Exercise => Copy out all of the data that follows, exactly as it appears.

Material to process =>

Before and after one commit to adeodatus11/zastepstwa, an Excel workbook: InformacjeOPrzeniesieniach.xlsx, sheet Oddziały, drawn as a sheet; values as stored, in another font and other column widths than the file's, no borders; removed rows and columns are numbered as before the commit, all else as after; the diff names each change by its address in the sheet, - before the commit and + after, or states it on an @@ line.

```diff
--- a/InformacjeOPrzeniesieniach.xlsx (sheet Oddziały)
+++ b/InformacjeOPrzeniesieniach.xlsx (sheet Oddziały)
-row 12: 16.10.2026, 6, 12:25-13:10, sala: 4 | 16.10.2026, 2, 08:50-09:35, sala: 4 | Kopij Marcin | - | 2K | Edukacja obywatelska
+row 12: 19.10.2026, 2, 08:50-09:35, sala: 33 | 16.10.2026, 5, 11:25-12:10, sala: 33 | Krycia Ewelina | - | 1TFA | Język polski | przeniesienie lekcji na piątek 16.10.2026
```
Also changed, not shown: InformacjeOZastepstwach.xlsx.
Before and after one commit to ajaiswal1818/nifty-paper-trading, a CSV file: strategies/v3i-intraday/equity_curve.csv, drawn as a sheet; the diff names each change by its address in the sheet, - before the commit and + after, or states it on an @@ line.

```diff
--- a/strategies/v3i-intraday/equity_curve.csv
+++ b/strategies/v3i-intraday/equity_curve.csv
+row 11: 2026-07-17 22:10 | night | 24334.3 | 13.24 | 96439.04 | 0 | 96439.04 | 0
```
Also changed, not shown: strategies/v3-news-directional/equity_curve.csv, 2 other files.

Written solution =>
Before and after one commit to adeodatus11/zastepstwa, an Excel workbook: InformacjeOPrzeniesieniach.xlsx, sheet Oddziały, drawn as a sheet; values as stored, in another font and other column widths than the file's, no borders; removed rows and columns are numbered as before the commit, all else as after; the diff names each change by its address in the sheet, - before the commit and + after, or states it on an @@ line.

```diff
--- a/InformacjeOPrzeniesieniach.xlsx (sheet Oddziały)
+++ b/InformacjeOPrzeniesieniach.xlsx (sheet Oddziały)
-row 12: 16.10.2026, 6, 12:25-13:10, sala: 4 | 16.10.2026, 2, 08:50-09:35, sala: 4 | Kopij Marcin | - | 2K | Edukacja obywatelska
+row 12: 19.10.2026, 2, 08:50-09:35, sala: 33 | 16.10.2026, 5, 11:25-12:10, sala: 33 | Krycia Ewelina | - | 1TFA | Język polski | przeniesienie lekcji na piątek 16.10.2026
```
Also changed, not shown: InformacjeOZastepstwach.xlsx.
Before and after one commit to ajaiswal1818/nifty-paper-trading, a CSV file: strategies/v3i-intraday/equity_curve.csv, drawn as a sheet; the diff names each change by its address in the sheet, - before the commit and + after, or states it on an @@ line.

```diff
--- a/strategies/v3i-intraday/equity_curve.csv
+++ b/strategies/v3i-intraday/equity_curve.csv
+row 11: 2026-07-17 22:10 | night | 24334.3 | 13.24 | 96439.04 | 0 | 96439.04 | 0
```
Also changed, not shown: strategies/v3-news-directional/equity_curve.csv, 2 other files.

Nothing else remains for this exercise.